The New York Times Magazine had an issue devoted to middle age, and one of the article was called TV's Silver Age
. Part way in there is the following paragraph:
Every Wednesday morning, newspapers across the country run a chart of the previous week’s highest-rated television shows. Most television executives basically ignore that list. They have eyes only for subsets of those overall figures, particularly one they call “the demo.” That’s televisionspeak for viewers ranging in age from 18 to 49. The demo may seem nonsensical — after all, what does a high-school graduate have in common with someone becoming a grandmother for the first time? — but it drives the television business.
If your company does or even contemplates television advertising, read that paragraph and the three that follow. They lay out the following history of ad buying:
- Nielsen audience ratings were once broadly based.
- ABC, being last in the rankings, decided - strictly as a marketing tactic for itself - to emphasize the 18-to-49 demographic because the network was attracting younger audiences and it looked good.
- Further, ABC argued that the baby boom generation was vital, because it was used to televion and was huge.
- Advertisers bought into this and the special reports that Nielsen generated for ABC became the important numbers.
- As demographics shifted, advertisers never got it through their heads that the old arguments for skewing young had less and less credibility.
As a result, the advertiers still look for young audiences without ever considering where the most consumer dollars are available to be had. If you've read through this far, here's the conclusion: folks, you have just been taken for, oh, about 20 to 30 years and have largely been wasting the money your companies entrust you to wisely spend

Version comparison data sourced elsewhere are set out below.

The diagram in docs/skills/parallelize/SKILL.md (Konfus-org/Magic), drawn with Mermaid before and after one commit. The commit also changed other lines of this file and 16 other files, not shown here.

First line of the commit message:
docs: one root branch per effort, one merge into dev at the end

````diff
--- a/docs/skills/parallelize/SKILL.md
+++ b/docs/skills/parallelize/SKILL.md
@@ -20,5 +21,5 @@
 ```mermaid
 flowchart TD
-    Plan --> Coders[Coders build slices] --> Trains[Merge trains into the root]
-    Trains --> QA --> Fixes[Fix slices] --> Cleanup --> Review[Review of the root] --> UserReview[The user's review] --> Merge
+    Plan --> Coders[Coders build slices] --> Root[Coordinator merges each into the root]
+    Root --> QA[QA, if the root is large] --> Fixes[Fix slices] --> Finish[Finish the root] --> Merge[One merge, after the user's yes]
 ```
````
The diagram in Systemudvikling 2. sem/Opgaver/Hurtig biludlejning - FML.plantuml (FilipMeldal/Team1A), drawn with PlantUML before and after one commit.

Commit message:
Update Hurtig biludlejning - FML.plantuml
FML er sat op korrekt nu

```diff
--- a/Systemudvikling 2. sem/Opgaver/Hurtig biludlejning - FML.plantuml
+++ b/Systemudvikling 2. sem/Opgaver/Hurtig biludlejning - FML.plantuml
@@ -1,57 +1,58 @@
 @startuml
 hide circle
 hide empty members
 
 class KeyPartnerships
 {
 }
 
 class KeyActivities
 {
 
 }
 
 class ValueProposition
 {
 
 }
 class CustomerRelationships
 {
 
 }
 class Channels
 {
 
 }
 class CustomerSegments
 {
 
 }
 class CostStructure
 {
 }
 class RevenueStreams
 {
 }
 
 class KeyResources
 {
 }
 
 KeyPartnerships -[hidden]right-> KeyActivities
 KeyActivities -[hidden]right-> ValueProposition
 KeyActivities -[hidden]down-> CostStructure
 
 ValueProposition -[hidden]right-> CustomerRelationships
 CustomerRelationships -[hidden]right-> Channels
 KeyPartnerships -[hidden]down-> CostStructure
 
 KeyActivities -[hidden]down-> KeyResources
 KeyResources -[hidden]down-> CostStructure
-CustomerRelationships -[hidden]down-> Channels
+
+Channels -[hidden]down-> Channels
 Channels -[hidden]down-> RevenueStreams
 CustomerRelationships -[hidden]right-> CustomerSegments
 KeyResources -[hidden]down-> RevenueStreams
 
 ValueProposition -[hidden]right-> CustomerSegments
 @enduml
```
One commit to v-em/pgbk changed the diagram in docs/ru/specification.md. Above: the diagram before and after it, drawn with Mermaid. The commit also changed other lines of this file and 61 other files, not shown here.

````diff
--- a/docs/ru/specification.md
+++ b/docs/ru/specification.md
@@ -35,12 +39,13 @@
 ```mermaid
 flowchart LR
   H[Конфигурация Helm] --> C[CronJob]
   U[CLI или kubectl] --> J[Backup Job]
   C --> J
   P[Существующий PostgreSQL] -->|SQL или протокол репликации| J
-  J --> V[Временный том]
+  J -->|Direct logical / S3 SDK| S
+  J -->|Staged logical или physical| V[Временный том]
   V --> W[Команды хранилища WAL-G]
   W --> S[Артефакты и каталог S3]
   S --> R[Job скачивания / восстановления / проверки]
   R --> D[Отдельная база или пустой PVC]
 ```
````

How do I, a non-advertising expert, figure I can say this? Because I'm willing to look at the numbers. Now some good news: just because you've done everything one particular way for so long doesn't mean that you can't switch strategies. Here are some steps to at least start moving in the right direction:
- Redefine your market segments. Make advertising segmentation match your customer segmentation as much as possible. If advertisers refuse, mutter "online ads" and the names of competitors, and that should make their spines bend over backwards.
- Do some research to show how much per capita spending in your category happens in each of the segments.
- Create a segment weighting factor. If, for example, 30-to-40 year olds buy represent 40% of your sales, the factor would be 0.40.
- Compare average spending by your customers to the appropriate segment spending as a ratio. The higher the ratio, the more invested in your company the cusotmers are and the more important they should be to you and where you might be looking for more.
- For any program, multiply the number of audience members in a given segment by the average category spend. Now you have a first approximation of how much money there is for your type of product watching that program.
Sure, "real" analytics would get far more complex, but you don't need to have a Ph.D. in mathematics to start understanding what is going on. Don't get snowed; get smart.
Labels: advertising, analysis, efficiency, marketing, television